When members encounter problems or issues that require group collaboration to proceed, or they envision a new product or service that they feel would be of use to their colleagues around the world, they may wish to call together a group of folks interested in discussing the options. This is usually called a birds-of-a-feather (BoF) group or session, and is often hosted at major Internet2 meetings.
Special Interest Groups
If a group wishes to meet regularly to discuss a range of issues related to a single topic area, they might form a special interest group (SIG). SIGs usually meet at major Internet2 events, and also at the discretion of its leaders.
If a group identifies a specific project or projects members would like to work on, it is time to create a new working group (WG). A working group usually has one or more chairpersons (these may change during the lifetime of the group), an Internet2 Liaison—an Internet2 staff person who can help facilitate communications, distribute work deliverables and marshal resources. A working group is a more formalized group, and should have a description, a charter or mission, and will also have deliverables and timelines, one or more mailing lists for group communication, meeting schedules. The group should also have a web page on the Internet2 website, and may have an associated wiki space for group collaboration on working documents and meeting notes.
Groups—Large and Small
Larger-scale groups also exist, like initiatives (for example, the Arts & Humanities Initiative), projects (for example, the COmanage Project) and communities (for example, InCommon). In general, an initiative is usually a strategic program that may include one or more groups of various types, all focused on advancing the goals of that program. A project is usually focused on producing something, like software code. A community is like a high-level SIG, a segment of our larger community that coalesces around a particular problem or subject area—an umbrella group that may also include groups of other types.
Smaller-scale groups such as committees and advisory groups exist within larger groups and serve important purposes, too, focusing on important topics or tasks, and clarifying the larger group’s process or direction.
Whatever the name, whatever the type, groups are where things get done and where the future direction of research and education is set. Why not become one of the direction-setters?
Browse through our existing groups and see which ones sound interesting to you. Your interest area not represented yet? Contact an appropriate Internet2 staff member about starting a group—or contact email@example.com.
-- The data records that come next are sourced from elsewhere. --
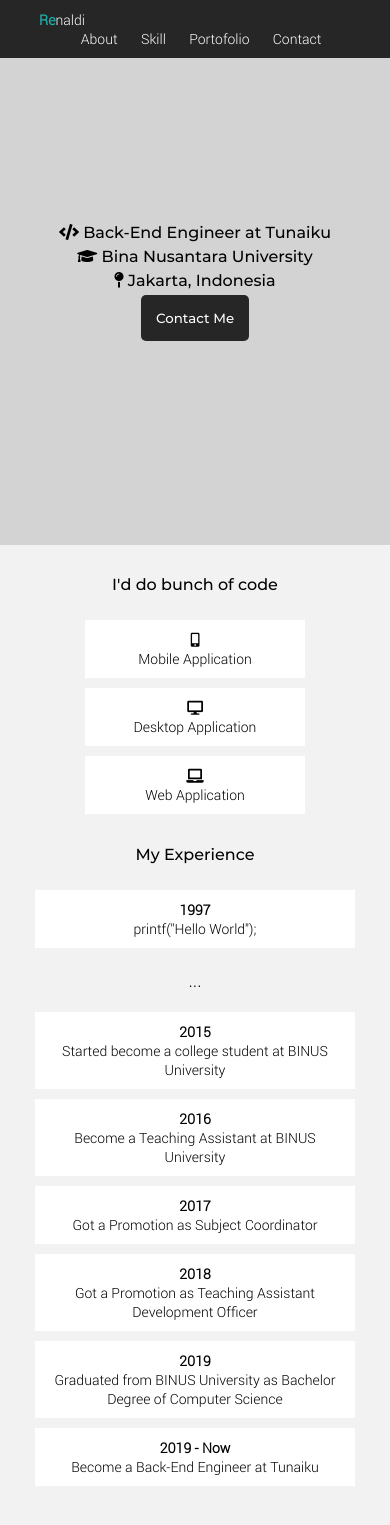
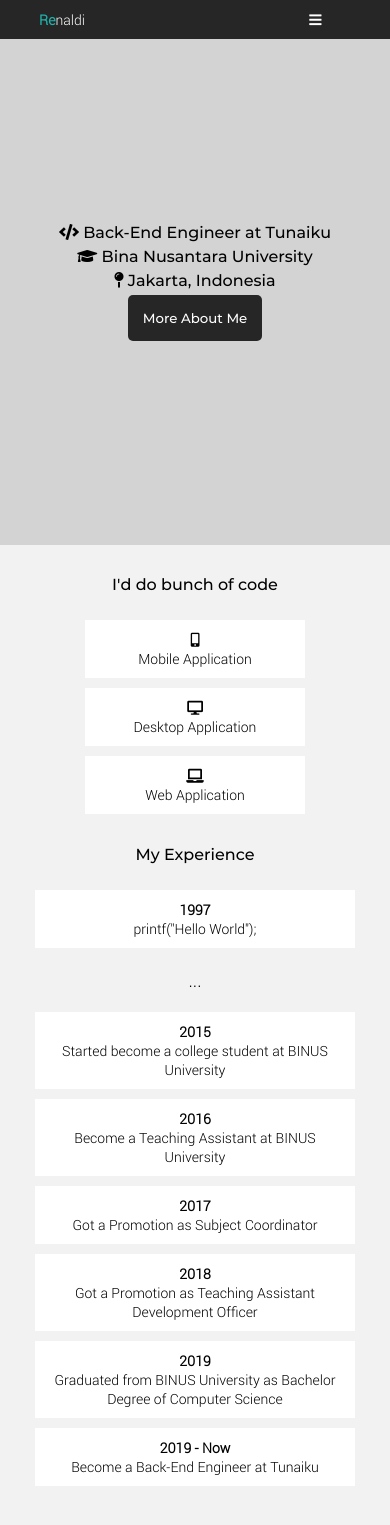
Before and after one commit to renaldire/portofolio, a PHP site: page / in a window 390 px wide; the page is wider, and only the part inside the window is pictured. Shown: the top 1525 px of that part. Run offline with PHP 8.4, Linux system fonts and the light colour scheme; some libraries are stand-ins or nearby versions.

Commit message:
version 2: responsive

```diff
--- a/v2/index.html
+++ b/v2/index.html
@@ -6,16 +6,25 @@
     <link rel="stylesheet" href="https://use.fontawesome.com/releases/v5.8.2/css/all.css" integrity="sha384-oS3vJWv+0UjzBfQzYUhtDYW+Pj2yciDJxpsK1OYPAYjqT085Qq/1cq5FLXAZQ7Ay" crossorigin="anonymous">
 	<link rel="stylesheet" type="text/css" href="styles/style.css">
 </head>
-<body>
-	<div class="nav primary text-secondary">
-		<div class="logo">
-			<b class="text-tertiary">Re</b>naldi
+<body id="home">
+	<div class="nav-wrapper">
+		<div class="nav primary text-secondary">
+			<div class="logo scroll-to" data-element="#home">
+				<b class="text-tertiary">Re</b>naldi
+			</div>
+			<div class="menu">
+				<span class="web-menu scroll-to" data-element="#about"><span>About</span></span>
+				<span class="web-menu scroll-to" data-element="#skill"><span>Skill</span></span>
+				<span class="web-menu scroll-to" data-element="#portofolio"><span>Portofolio</span></span>
+				<span class="web-menu scroll-to" data-element="#contact"><span>Contact</span></span>
+				<span class="hamburger-menu hovered-text"><i class="fa fa-bars"></i></span>
+			</div>
 		</div>
-		<div class="menu">
-			<span>About</span>
-			<span>Skill</span>
-			<span>Portofolio</span>
-			<span>Contact</span>
+		<div class="hamburger-menu-content secondary text-primary align-center">
+			<div class="mobile-menu hovered scroll-to" data-element="#about"><span class="hovered">About</span></div>
+			<div class="mobile-menu hovered scroll-to" data-element="#skill"><span>Skill</span></div>
+			<div class="mobile-menu hovered scroll-to" data-element="#portofolio"><span>Portofolio</span></div>
+			<div class="mobile-menu hovered scroll-to" data-element="#contact"><span>Contact</span></div>
 		</div>
 	</div>
 	<div class="nav-r"></div>
@@ -25,11 +34,11 @@
 			<p class="label"><i class="fa fa-code"></i> Back-End Engineer at Tunaiku</p>
 			<p class="label"><i class="fa fa-graduation-cap"></i> Bina Nusantara University</p>
 			<p class="label"><i class="fa fa-map-pin"></i> Jakarta, Indonesia</p>
-			<button class="primary text-secondary hovered">Contact Me</button>
+			<button class="primary text-secondary hovered scroll-to" data-element="#about">More About Me</button>
 		</div>
 		</center>
 	</div>
-	<div class="about segment segment-odd align-center">
+	<div id="about" class="segment segment-odd align-center">
 		<p class="label">I'd do bunch of code</p>
 		<br>
 		<div class="box secondary inline hovered">
@@ -79,7 +88,7 @@
 			Become a Back-End Engineer at Tunaiku
 		</div>
 	</div>
-	<div class="skill segment align-center">
+	<div id="skill" class="segment align-center">
 		<p class="label">My Skill</p>
 		<br>
 		<div class="skill-wrapper center">
@@ -182,10 +191,10 @@
 			</div>
 		</div>
 	</div>
-	<div class="portofolio segment segment-odd align-center">
+	<div id="portofolio" class="segment segment-odd align-center">
 		<p class="label">My Portofolio</p>
 		<br>
-		<div class="skill-wrapper center">
+		<div class="portofolio-wrapper center">
 			<div class="large-photo inline">
 				<div class="large-photo tertiary opacity">
 					<div class="text-secondary"><span class="hover-primary">re-task</span></div>
@@ -228,12 +237,12 @@
 			</div>
 			<div class="large-photo inline">
 				<div class="large-photo tertiary opacity">
-					<div class="text-secondary"><span class="hover-primary">New-Proposal Skripsi</span></div>
+					<div class="text-secondary"><span class="hover-primary">NewProposal Skripsi</span></div>
 				</div>
 			</div>
 		</div>
 	</div>
-	<div class="footer align-center primary text-secondary">
+	<div id="contact" class="footer align-center primary text-secondary">
 		<div class="inline hovered-text"><i class="fab fa-instagram"></i></div>
 		<div class="inline hovered-text"><i class="fab fa-google"></i></div>
 		<div class="inline hovered-text"><i class="fab fa-facebook"></i></div>
@@ -244,6 +253,8 @@
 </body>
 <script type="text/javascript" src="scripts/jquery1124.js"></script>
 <script type="text/javascript" src="scripts/app.js"></script>
+<script type="text/javascript" src="scripts/menu.js"></script>
+<script type="text/javascript" src="scripts/scrollto.js"></script>
 <script defer src="https://use.fontawesome.com/releases/v5.8.2/js/brands.js" integrity="sha384-GtvEzzhN52RvAD7CnSR7TcPw555abR8NK28tAqa/GgIDk59o0TsaK6FHglLstzCf" crossorigin="anonymous"></script>
 <script defer src="https://use.fontawesome.com/releases/v5.8.2/js/fontawesome.js" integrity="sha384-Ia7KZbX22R7DDSbxNmxHqPQ15ceNzg2U4h5A8dy3K47G2fV1k658BTxXjp7rdhXa" crossorigin="anonymous"></script>
 </html>
--- /dev/null
+++ b/v2/scripts/menu.js
@@ -0,0 +1,9 @@
+$(document).ready(function(){
+	$('.hamburger-menu').click(function(){
+		$('.hamburger-menu-content').slideToggle();
+	});
+
+	$('.mobile-menu').click(function(){
+		$('.hamburger-menu-content').slideUp();
+	});
+})
--- /dev/null
+++ b/v2/scripts/scrollto.js
@@ -0,0 +1,12 @@
+$(document).ready(function(){
+	function scrollToPage($target)
+	{
+		$('html,body').animate({
+			scrollTop: $($target).offset().top-38.67
+		}, 1000);
+	}
+	$('.scroll-to').click(function(){
+		$target=$(this).attr('data-element');
+		scrollToPage($target);
+	})
+});
--- a/v2/styles/style.css
+++ b/v2/styles/style.css
@@ -37,14 +37,18 @@ body,p{
     src: url('../fonts/Montserrat-Medium.ttf');
 }
 
+.nav-wrapper{
+	position: fixed;
+	width: 100%;
+	z-index: 9;
+}
+
 .nav{
 	font-family: roboto;
 	font-size: 14px;
 	padding-top: 10px;
 	padding-bottom: 10px;
-	position: fixed;
 	width: 100%;
-	z-index: 9;
 }
 
 .nav-r{
@@ -66,7 +70,16 @@ body,p{
 	cursor: pointer;
 }
 
-.nav>.menu>span:hover{
+.hamburger-menu-content{
+	font-family: roboto;
+}
+
+.mobile-menu{
+	padding-top: 10px;
+	padding-bottom: 10px;
+}
+
+.web-menu:hover{
 	color: lightseagreen;
 	border-bottom: 5px solid lightseagreen;
 }
@@ -220,8 +233,8 @@ button{
 	font-family: montserrat
 }
 
-.skill-wrapper{
-	width: 550px;
+.skill-wrapper,.portofolio-wrapper{
+	width: 938px;
 }
 
 .medium
@@ -277,10 +290,6 @@ button{
     border:1px solid lightseagreen;
 }
 
-.skill-wrapper{
-	width: 938px;
-}
-
 .opacity{
 	opacity: 0;
 	transition: opacity 1s ease
@@ -288,10 +297,40 @@ button{
 
 .opacity>div{
 	padding-top: calc(150px - 9px);
-	z-index: 9;
-	cursor: pointer;
 }
 
 .hover-primary:hover{
 	color: black;
 }
+
+.hamburger-menu{
+	display: none;
+}
+
+.hamburger-menu-content{
+	display: none;
+	border-bottom: 2px solid lightseagreen;
+}
+
+@media screen and (max-width: 480px) {
+	.web-menu{
+		display: none;
+	}
+	.hamburger-menu{
+		display: inline;
+	}
+	.skill-wrapper{
+		width: 320px;
+	}
+	.portofolio-wrapper{
+		width: 350px;
+	}
+	.large-photo{
+		width: 150px;
+		height: 150px;
+	}
+	.opacity>div{
+		padding-top: calc(75px - 9px);
+		font-size: 12px;
+	}
+}
```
It's time to collaborate!
- Browse our member groups for current members and potential collaborators
- Browse groups by subject area to find like-minded group participants
- Look for current and potential group liaisons in our Staff Directory
Don’t find the group you need? Contact firstname.lastname@example.org.